INPUT FOR THIS TASK:
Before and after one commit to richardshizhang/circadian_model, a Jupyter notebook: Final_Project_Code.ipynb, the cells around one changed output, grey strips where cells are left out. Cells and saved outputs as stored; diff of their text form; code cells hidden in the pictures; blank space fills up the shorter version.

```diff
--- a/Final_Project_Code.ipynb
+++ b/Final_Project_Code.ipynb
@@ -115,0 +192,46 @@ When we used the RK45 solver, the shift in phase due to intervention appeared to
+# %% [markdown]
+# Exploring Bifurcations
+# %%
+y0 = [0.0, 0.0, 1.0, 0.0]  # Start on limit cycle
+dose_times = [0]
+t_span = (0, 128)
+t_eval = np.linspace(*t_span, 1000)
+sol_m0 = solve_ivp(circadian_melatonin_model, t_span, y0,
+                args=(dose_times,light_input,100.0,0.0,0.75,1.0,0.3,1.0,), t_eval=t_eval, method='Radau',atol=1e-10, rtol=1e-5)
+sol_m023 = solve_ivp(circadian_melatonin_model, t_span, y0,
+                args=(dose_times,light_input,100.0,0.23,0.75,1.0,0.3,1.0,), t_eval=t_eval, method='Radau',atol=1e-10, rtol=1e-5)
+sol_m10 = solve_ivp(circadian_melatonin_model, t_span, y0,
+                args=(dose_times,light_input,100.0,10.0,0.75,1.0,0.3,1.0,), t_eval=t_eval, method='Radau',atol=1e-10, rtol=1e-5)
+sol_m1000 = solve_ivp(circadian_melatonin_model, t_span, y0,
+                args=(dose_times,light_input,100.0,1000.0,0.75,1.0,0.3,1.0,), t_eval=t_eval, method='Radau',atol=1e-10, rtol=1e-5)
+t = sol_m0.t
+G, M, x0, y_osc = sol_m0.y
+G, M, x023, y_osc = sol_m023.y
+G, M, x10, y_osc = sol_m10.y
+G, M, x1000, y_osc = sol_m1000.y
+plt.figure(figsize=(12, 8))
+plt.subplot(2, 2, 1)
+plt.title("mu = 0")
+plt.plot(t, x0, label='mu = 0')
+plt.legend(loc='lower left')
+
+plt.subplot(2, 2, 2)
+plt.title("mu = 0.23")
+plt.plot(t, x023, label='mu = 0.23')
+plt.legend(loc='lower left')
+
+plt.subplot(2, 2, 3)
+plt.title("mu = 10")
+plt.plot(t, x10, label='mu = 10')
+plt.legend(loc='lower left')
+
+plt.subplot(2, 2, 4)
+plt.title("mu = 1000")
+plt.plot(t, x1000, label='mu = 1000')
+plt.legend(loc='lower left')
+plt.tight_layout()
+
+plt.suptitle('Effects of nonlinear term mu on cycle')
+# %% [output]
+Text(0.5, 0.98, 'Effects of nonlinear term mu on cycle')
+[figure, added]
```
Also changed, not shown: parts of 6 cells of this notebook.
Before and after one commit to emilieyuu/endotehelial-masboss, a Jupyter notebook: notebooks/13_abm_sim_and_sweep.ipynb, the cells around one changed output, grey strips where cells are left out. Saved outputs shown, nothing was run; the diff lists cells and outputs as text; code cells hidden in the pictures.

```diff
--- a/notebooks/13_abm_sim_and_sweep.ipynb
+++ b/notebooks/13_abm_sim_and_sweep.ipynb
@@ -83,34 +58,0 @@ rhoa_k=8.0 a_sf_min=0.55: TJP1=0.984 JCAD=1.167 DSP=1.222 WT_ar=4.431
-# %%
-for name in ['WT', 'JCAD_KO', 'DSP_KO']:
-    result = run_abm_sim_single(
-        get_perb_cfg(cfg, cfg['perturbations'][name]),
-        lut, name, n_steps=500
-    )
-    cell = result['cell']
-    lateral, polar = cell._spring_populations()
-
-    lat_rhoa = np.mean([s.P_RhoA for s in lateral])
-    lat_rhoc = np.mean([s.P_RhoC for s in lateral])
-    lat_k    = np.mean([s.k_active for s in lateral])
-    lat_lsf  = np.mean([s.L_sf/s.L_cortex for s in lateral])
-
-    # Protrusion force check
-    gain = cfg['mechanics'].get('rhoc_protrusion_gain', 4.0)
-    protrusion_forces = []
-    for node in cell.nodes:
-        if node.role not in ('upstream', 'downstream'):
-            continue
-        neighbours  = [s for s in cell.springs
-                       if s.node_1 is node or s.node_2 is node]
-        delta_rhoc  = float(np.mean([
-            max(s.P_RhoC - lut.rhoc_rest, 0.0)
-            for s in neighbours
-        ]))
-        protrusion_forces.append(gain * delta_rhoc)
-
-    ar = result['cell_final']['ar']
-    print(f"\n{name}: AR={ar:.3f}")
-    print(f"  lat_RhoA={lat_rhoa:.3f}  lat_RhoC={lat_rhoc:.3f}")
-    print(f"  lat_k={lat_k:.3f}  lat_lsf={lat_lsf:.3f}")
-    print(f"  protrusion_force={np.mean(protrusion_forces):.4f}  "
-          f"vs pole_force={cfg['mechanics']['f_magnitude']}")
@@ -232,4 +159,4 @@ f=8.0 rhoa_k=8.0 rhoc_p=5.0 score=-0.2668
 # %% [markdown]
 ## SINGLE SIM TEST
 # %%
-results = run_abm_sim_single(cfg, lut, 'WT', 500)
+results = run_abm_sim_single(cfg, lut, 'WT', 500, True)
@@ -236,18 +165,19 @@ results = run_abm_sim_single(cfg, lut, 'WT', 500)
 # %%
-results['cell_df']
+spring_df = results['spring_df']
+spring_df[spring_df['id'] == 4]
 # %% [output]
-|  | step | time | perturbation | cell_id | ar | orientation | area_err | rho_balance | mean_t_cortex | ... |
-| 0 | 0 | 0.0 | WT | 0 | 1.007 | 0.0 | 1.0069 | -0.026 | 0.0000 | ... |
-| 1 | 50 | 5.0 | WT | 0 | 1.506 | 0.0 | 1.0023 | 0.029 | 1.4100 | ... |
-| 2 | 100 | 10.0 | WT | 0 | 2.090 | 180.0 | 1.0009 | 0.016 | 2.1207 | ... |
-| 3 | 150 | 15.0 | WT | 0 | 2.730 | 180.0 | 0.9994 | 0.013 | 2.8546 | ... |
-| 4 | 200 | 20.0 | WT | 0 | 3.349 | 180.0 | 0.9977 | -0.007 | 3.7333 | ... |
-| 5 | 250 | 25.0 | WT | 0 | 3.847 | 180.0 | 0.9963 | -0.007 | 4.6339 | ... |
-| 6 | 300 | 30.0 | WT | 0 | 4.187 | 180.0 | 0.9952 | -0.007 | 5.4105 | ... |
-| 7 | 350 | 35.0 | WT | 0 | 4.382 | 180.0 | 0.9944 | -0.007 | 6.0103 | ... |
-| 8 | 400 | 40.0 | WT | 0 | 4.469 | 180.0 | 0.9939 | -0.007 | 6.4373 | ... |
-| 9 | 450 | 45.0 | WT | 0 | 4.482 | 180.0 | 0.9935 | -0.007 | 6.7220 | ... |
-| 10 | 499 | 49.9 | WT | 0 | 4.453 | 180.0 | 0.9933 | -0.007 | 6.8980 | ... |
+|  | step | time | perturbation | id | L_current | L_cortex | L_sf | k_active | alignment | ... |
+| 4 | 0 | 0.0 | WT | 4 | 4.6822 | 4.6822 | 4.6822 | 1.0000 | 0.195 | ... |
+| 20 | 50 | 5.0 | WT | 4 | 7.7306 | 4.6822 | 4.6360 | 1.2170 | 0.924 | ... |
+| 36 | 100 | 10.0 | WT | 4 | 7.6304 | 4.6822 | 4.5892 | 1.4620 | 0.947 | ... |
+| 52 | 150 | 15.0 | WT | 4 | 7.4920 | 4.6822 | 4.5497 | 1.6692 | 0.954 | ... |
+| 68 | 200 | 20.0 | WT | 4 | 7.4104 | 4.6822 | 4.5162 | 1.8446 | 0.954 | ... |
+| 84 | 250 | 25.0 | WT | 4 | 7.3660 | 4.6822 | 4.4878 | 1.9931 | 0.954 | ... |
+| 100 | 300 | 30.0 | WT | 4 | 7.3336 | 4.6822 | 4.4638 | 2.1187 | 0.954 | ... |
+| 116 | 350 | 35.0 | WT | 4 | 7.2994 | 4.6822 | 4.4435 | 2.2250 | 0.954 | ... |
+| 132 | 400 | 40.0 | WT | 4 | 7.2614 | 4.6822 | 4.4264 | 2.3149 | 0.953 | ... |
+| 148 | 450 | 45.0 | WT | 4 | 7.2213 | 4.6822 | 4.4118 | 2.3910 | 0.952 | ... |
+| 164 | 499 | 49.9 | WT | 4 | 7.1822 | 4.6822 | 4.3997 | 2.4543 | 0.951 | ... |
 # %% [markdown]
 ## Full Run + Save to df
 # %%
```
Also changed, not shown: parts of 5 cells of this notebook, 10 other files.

EXERCISE BRIEF:
Copy each line of the preceding material that contains "notebooks".

REPLY TO THE TASK:
Before and after one commit to emilieyuu/endotehelial-masboss, a Jupyter notebook: notebooks/13_abm_sim_and_sweep.ipynb, the cells around one changed output, grey strips where cells are left out. Saved outputs shown, nothing was run; the diff lists cells and outputs as text; code cells hidden in the pictures.
--- a/notebooks/13_abm_sim_and_sweep.ipynb
+++ b/notebooks/13_abm_sim_and_sweep.ipynb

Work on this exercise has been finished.